Faced with a Colorado budget that makes deep cuts to hospitals, some lawmakers are ready for a change

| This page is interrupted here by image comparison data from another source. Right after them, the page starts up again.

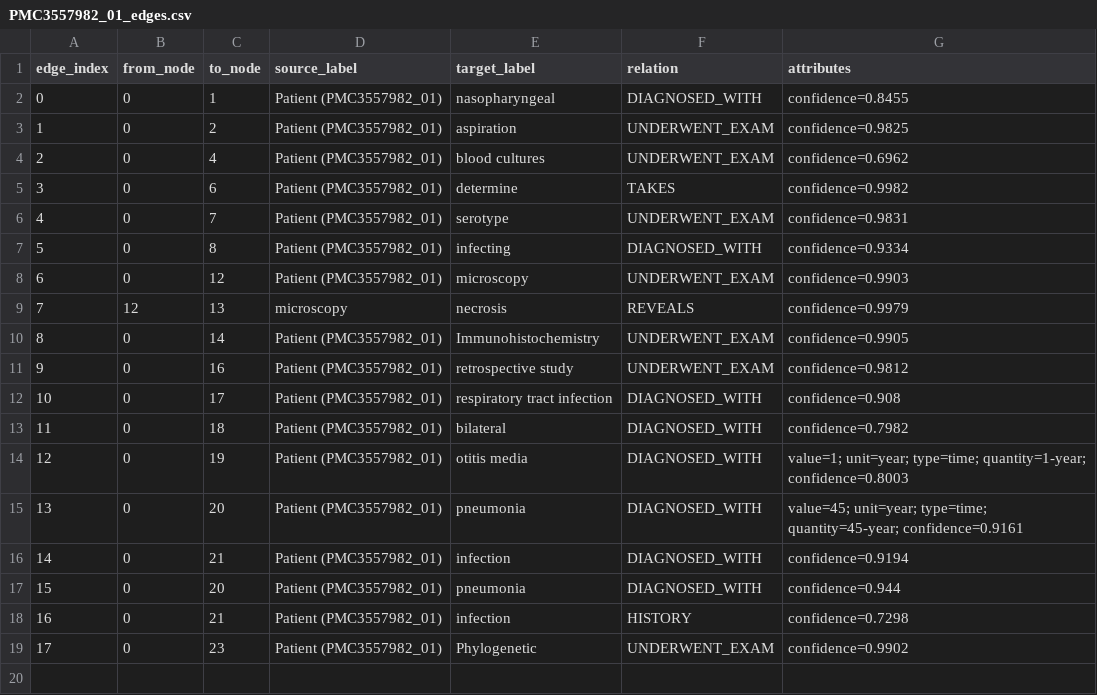
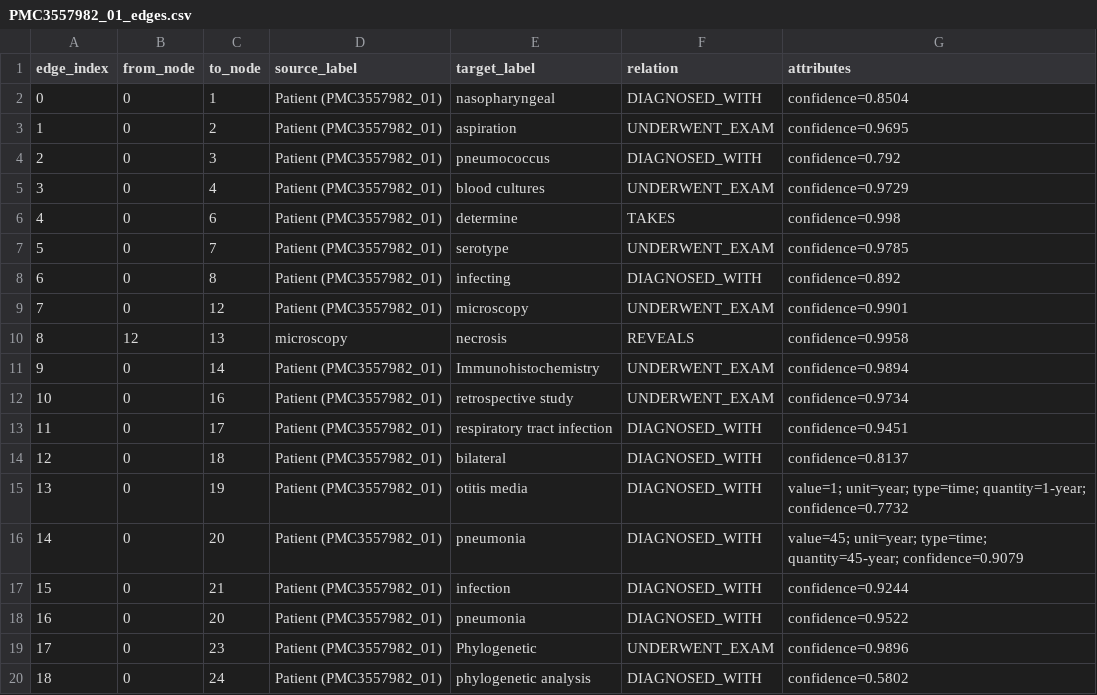
Before and after one commit to AnaBeatrizHidalgo/Diplotokens-P1, a CSV file: project02/data/processed/graphs/PMC3557982_01_edges.csv, drawn as a sheet; removed rows and columns are numbered as before the commit, all else as after; the diff names each change by its address in the sheet, - before the commit and + after, or states it on an @@ line.

```diff
--- a/project02/data/processed/graphs/PMC3557982_01_edges.csv
+++ b/project02/data/processed/graphs/PMC3557982_01_edges.csv
-G2 (attributes): confidence=0.8455
+G2 (attributes): confidence=0.8504
-G3 (attributes): confidence=0.9825
+G3 (attributes): confidence=0.9695
+row 4: 2 | 0 | 3 | Patient (PMC3557982_01) | pneumococcus | DIAGNOSED_WITH | confidence=0.792
@@ column A (edge_index) renumbered between rows 5 and 18 @@
-G5 (attributes): confidence=0.6962
+G5 (attributes): confidence=0.9729
-G6 (attributes): confidence=0.9982
+G6 (attributes): confidence=0.998
-G7 (attributes): confidence=0.9831
+G7 (attributes): confidence=0.9785
-G8 (attributes): confidence=0.9334
+G8 (attributes): confidence=0.892
-G9 (attributes): confidence=0.9903
+G9 (attributes): confidence=0.9901
-G10 (attributes): confidence=0.9979
+G10 (attributes): confidence=0.9958
-G11 (attributes): confidence=0.9905
+G11 (attributes): confidence=0.9894
-G12 (attributes): confidence=0.9812
+G12 (attributes): confidence=0.9734
-G13 (attributes): confidence=0.908
+G13 (attributes): confidence=0.9451
-G14 (attributes): confidence=0.7982
+G14 (attributes): confidence=0.8137
-G15 (attributes): …type=time; quantity=1-year; confidence=0.8003
+G15 (attributes): …type=time; quantity=1-year; confidence=0.7732
-G16 (attributes): …type=time; quantity=45-year; confidence=0.9161
+G16 (attributes): …type=time; quantity=45-year; confidence=0.9079
-G17 (attributes): confidence=0.9194
+G17 (attributes): confidence=0.9244
-G18 (attributes): confidence=0.944
+G18 (attributes): confidence=0.9522
-row 18: 16 | 0 | 21 | Patient (PMC3557982_01) | infection | HISTORY | confidence=0.7298
-G19 (attributes): confidence=0.9902
+G19 (attributes): confidence=0.9896
+row 20: 18 | 0 | 24 | Patient (PMC3557982_01) | phylogenetic analysis | DIAGNOSED_WITH | confidence=0.5802
```
Also changed, not shown: project02/data/processed/graphs/PMC11783470_01_edges.csv, project02/data/processed/graphs/PMC5137649_01_edges.csv, 16 other files.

Republican state Sen. Jerry Sonnenberg has introduced a bill to do something Democrats have wanted and most Republicans have resisted for several years now.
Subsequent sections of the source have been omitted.